On June 17, the House of Representatives voted to repeal the 2002 Authorization for the Use of Military Force (AUMF). Forty-nine Republicans joined all but one Democrat to end the nineteen-year-old authorization that Congress gave to President George W. Bush to invade Iraq. The vote on H.R. 256, which was introduced by Rep. Barbara Lee (D-Calif.), is a welcome step in a years-long campaign to retrieve some of the warmaking powers Congress has ceded to the executive branch over the past two decades. Article One of the Constitution gives Congress the power to declare war, but authorizations like the 2002 AUMF effectively cede that role to the president. If the repeal passed in the Senate, the Iraq-specific authorization could no longer be used by any president to justify future military operations.
But the vote to repeal the 2002 AUMF will not by itself solve the problem of executive overreach. It will not even eliminate the misuse of AUMFs. The 2001 AUMF, passed three days after 9/11 and still on the books, is still the one presidents most often use to justify military action.

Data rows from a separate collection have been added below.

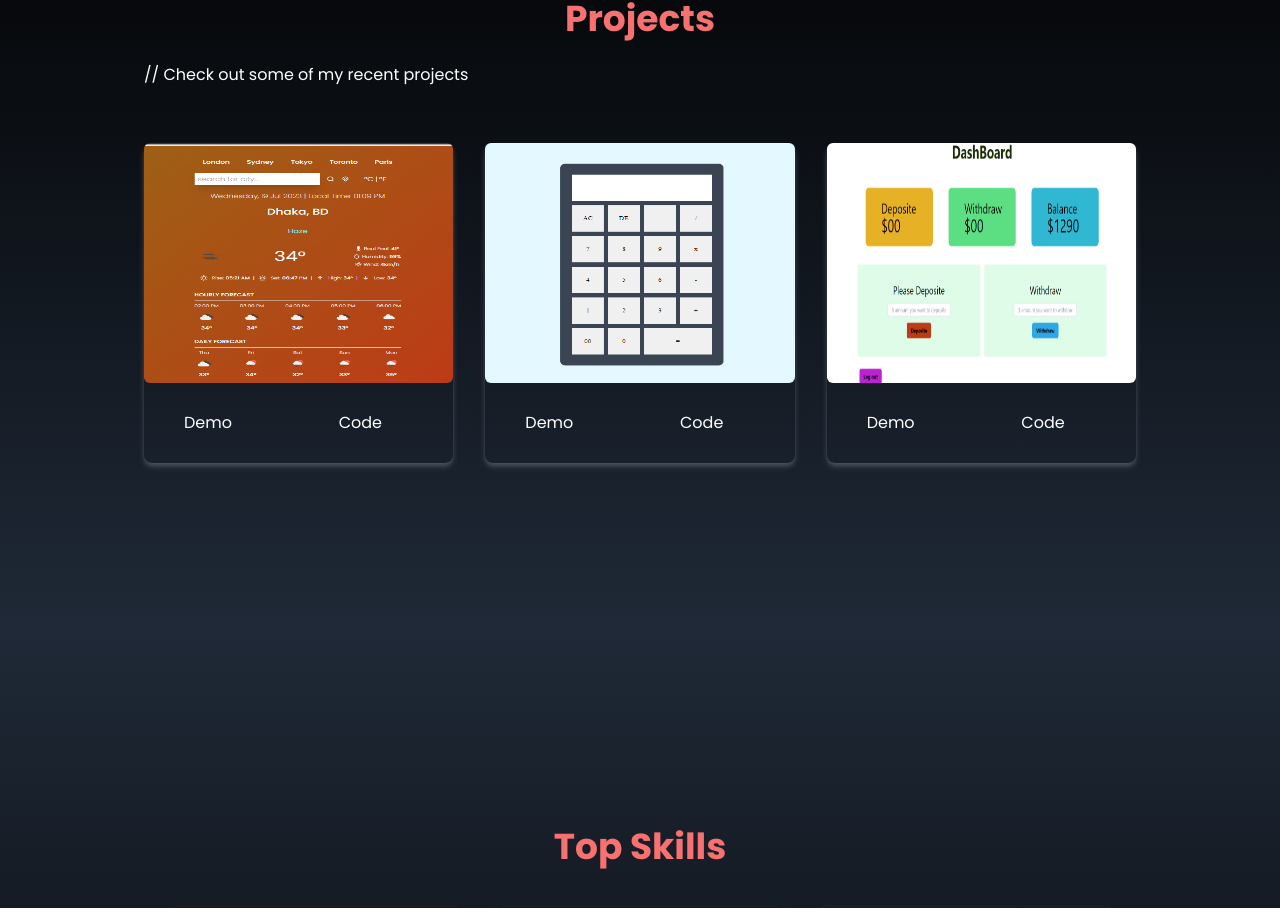
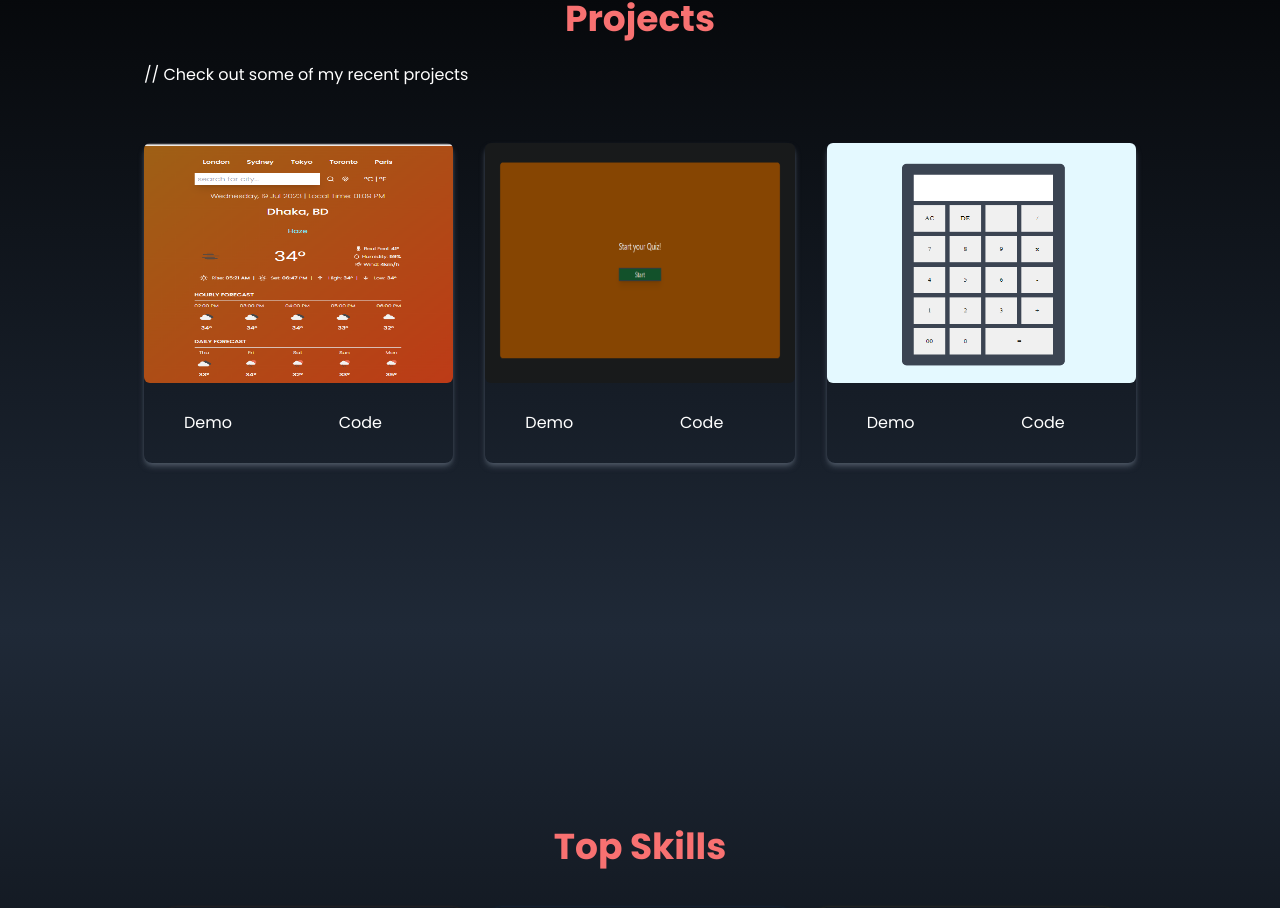
Before and after one commit to Syed997/portfolio, a React (Create React App) app: page / in a window 1280 px wide. Shown: the part 1849-2757 px from the top of the page. Built offline with nearby package versions, Linux system fonts and the light colour scheme.

Commit message:
new projects added

```diff
--- a/src/components/Portfolio.jsx
+++ b/src/components/Portfolio.jsx
@@ -1,7 +1,8 @@
 import React from 'react'
 import weather from "../assets/portfolio/weather.png";
 import calculator from "../assets/portfolio/calculator.png";
-import bank from "../assets/portfolio/bank.png";
+import quiz from "../assets/portfolio/quizApp.png";
+
 function Portfolio() {
     const projects = [
         {
@@ -11,17 +12,18 @@ function Portfolio() {
             hrefCode: "https://github.com/Syed997/forecast.git"
         },
         {
+            id: 3,
+            src: quiz,
+            hrefDemo: "https://peppy-moxie-e37353.netlify.app",
+            hrefCode: "https://github.com/Syed997/quiz_web.git"
+        },
+        {
             id: 2,
             src: calculator,
             hrefDemo: "https://syed997.github.io/calculator/",
             hrefCode: "https://github.com/Syed997/calculator.git"
-        },
-        {
-            id: 3,
-            src: bank,
-            hrefDemo: "https://syed997.github.io/Banking-System/",
-            hrefCode: "https://github.com/Syed997/Banking-System.git"
         }
+
     ]
   return (
       <div name="projects" className="bg-gradient-to-b from-black to-gray-800 w-full text-white h-full md:h-screen">
```
Also changed, not shown: src/assets/portfolio/quizApp.png (added), 1 other file (tests, documents, lock files or other folders).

This earlier AUMF allows the president to wage war against anyone who, in the president’s accounting, “planned, authorized, committed or aided” the attacks of September 11, 2001. In the twenty years since, the authorization has been used to justify military operations and targeted strikes in at least nineteen countries, including the Philippines, Kenya, Somalia, and Georgia.